BEGIN The input

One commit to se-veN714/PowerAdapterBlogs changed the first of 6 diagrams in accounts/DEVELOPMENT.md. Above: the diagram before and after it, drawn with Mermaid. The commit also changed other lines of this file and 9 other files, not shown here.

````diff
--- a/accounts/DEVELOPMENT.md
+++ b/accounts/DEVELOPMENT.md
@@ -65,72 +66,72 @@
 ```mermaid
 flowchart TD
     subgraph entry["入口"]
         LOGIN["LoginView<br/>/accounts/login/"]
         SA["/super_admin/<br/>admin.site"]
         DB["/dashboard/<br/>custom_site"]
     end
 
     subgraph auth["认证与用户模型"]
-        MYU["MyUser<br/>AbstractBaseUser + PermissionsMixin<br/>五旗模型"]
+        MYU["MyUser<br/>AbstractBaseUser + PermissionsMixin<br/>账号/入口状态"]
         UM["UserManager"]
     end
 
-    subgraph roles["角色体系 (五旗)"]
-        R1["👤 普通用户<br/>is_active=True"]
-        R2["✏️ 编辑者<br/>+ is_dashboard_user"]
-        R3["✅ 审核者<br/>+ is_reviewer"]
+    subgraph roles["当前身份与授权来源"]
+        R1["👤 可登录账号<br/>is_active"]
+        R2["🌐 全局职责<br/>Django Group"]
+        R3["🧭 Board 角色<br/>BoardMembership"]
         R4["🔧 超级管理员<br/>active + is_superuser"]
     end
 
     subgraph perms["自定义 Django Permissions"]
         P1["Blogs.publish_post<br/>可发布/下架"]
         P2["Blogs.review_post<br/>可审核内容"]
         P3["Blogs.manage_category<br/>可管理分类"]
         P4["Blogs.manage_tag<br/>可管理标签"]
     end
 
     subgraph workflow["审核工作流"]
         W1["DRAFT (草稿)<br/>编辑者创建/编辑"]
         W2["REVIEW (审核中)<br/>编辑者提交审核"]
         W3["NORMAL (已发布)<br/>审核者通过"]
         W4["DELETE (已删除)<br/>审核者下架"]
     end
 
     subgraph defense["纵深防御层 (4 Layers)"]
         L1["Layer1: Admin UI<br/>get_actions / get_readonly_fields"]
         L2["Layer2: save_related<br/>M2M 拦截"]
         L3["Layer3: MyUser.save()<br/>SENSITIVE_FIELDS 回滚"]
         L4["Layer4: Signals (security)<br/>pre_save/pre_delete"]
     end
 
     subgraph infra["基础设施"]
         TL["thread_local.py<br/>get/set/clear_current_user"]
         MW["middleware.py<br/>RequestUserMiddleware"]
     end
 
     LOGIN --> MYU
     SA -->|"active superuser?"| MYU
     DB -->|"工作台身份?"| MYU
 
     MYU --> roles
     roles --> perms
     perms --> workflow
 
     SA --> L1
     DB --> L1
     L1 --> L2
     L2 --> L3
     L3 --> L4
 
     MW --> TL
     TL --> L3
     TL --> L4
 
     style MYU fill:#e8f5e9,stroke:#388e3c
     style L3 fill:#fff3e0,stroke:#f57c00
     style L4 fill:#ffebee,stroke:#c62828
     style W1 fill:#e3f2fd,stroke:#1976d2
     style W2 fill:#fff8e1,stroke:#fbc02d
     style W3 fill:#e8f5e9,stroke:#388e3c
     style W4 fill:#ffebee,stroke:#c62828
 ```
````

END The input

Your task:
Scan the records above for the string "roles", then report every line that contains it.

Exercise solution:
-    subgraph roles["角色体系 (五旗)"]
+    subgraph roles["当前身份与授权来源"]
     MYU --> roles
     roles --> perms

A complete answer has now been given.